EXERCISE DATA: Begin

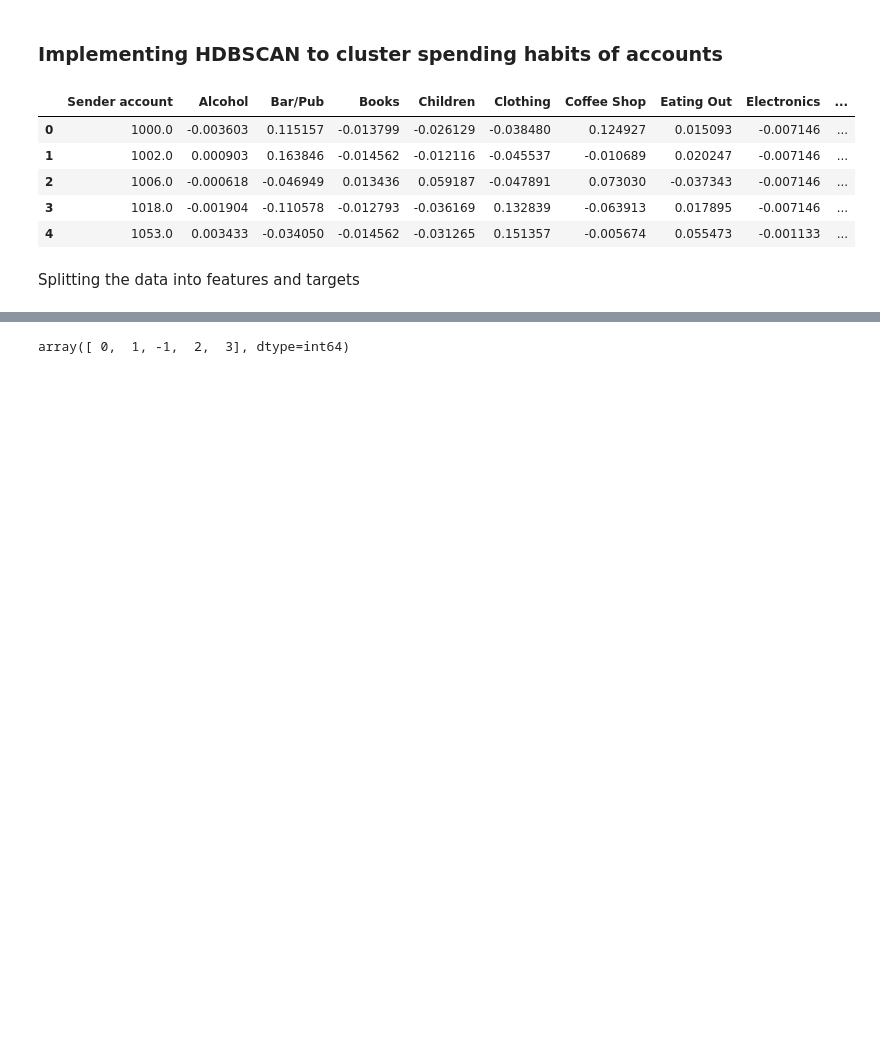
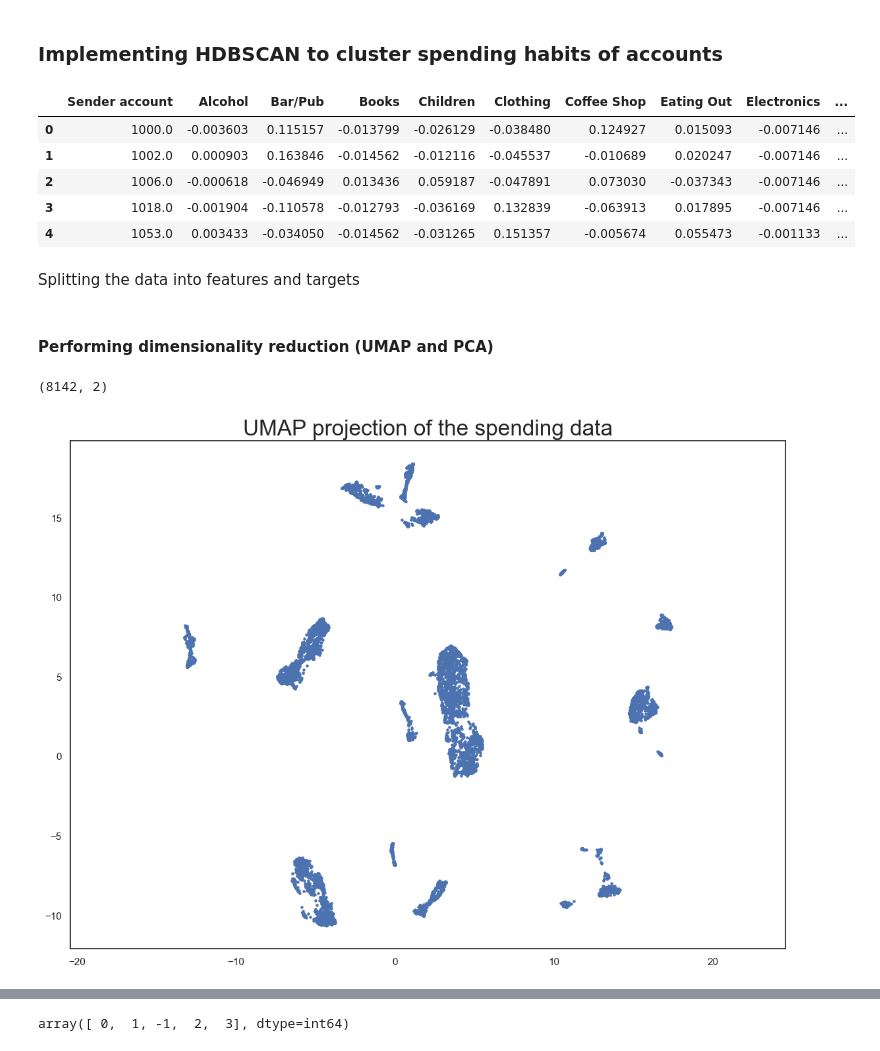
Before and after one commit to UoB-DSMP-2023-24/dsmp-2024-group34, a Jupyter notebook: Implementing_HDBSCAN.ipynb, the cells around one changed output, grey strips where cells are left out. Drawn from its saved outputs; the diff is of its cells as text; code cells hidden in the pictures; blank space fills up the shorter version.

```diff
--- a/Implementing_HDBSCAN.ipynb
+++ b/Implementing_HDBSCAN.ipynb
@@ -15,5 +16,3 @@ spending_data.head()
 | 2 | 1006.0 | -0.000618 | -0.046949 | 0.013436 | 0.059187 | -0.047891 | 0.073030 | -0.037343 | -0.007146 | ... |
 | 3 | 1018.0 | -0.001904 | -0.110578 | -0.012793 | -0.036169 | 0.132839 | -0.063913 | 0.017895 | -0.007146 | ... |
 | 4 | 1053.0 | 0.003433 | -0.034050 | -0.014562 | -0.031265 | 0.151357 | -0.005674 | 0.055473 | -0.001133 | ... |
-# %% [markdown]
-Splitting the data into features and targets
@@ -22,0 +19,2 @@ hdb = HDBSCAN(min_samples=1, min_cluster_size=250)
+# %% [markdown]
+Splitting the data into features and targets
@@ -22,0 +23,23 @@ hdb = HDBSCAN(min_samples=1, min_cluster_size=250)
+# %% [markdown]
+#### Performing dimensionality reduction (UMAP and PCA)
+# %%
+import umap
+import matplotlib.pyplot as plt
+sns.set(style='white', context='notebook', rc={'figure.figsize':(14,10)})
+
+umap_model = umap.UMAP()
+
+spending_umap = umap_model.fit_transform(X)
+print(spending_umap.shape)
+
+plt.scatter(
+    spending_umap[:, 0],
+    spending_umap[:, 1],
+        s=5,
+)
+
+plt.gca().set_aspect('equal', 'datalim')
+plt.title('UMAP projection of the spending data', fontsize=24);
+# %% [output]
+(8142, 2)
+[figure, added]
```
Also changed, not shown: parts of 20 cells of this notebook.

EXERCISE DATA: End

WORK TO COMPLETE: Please reproduce the records above exactly and leave any picture behind.

ANSWER AREA:
Before and after one commit to UoB-DSMP-2023-24/dsmp-2024-group34, a Jupyter notebook: Implementing_HDBSCAN.ipynb, the cells around one changed output, grey strips where cells are left out. Drawn from its saved outputs; the diff is of its cells as text; code cells hidden in the pictures; blank space fills up the shorter version.

```diff
--- a/Implementing_HDBSCAN.ipynb
+++ b/Implementing_HDBSCAN.ipynb
@@ -15,5 +16,3 @@ spending_data.head()
 | 2 | 1006.0 | -0.000618 | -0.046949 | 0.013436 | 0.059187 | -0.047891 | 0.073030 | -0.037343 | -0.007146 | ... |
 | 3 | 1018.0 | -0.001904 | -0.110578 | -0.012793 | -0.036169 | 0.132839 | -0.063913 | 0.017895 | -0.007146 | ... |
 | 4 | 1053.0 | 0.003433 | -0.034050 | -0.014562 | -0.031265 | 0.151357 | -0.005674 | 0.055473 | -0.001133 | ... |
-# %% [markdown]
-Splitting the data into features and targets
@@ -22,0 +19,2 @@ hdb = HDBSCAN(min_samples=1, min_cluster_size=250)
+# %% [markdown]
+Splitting the data into features and targets
@@ -22,0 +23,23 @@ hdb = HDBSCAN(min_samples=1, min_cluster_size=250)
+# %% [markdown]
+#### Performing dimensionality reduction (UMAP and PCA)
+# %%
+import umap
+import matplotlib.pyplot as plt
+sns.set(style='white', context='notebook', rc={'figure.figsize':(14,10)})
+
+umap_model = umap.UMAP()
+
+spending_umap = umap_model.fit_transform(X)
+print(spending_umap.shape)
+
+plt.scatter(
+    spending_umap[:, 0],
+    spending_umap[:, 1],
+        s=5,
+)
+
+plt.gca().set_aspect('equal', 'datalim')
+plt.title('UMAP projection of the spending data', fontsize=24);
+# %% [output]
+(8142, 2)
+[figure, added]
```
Also changed, not shown: parts of 20 cells of this notebook.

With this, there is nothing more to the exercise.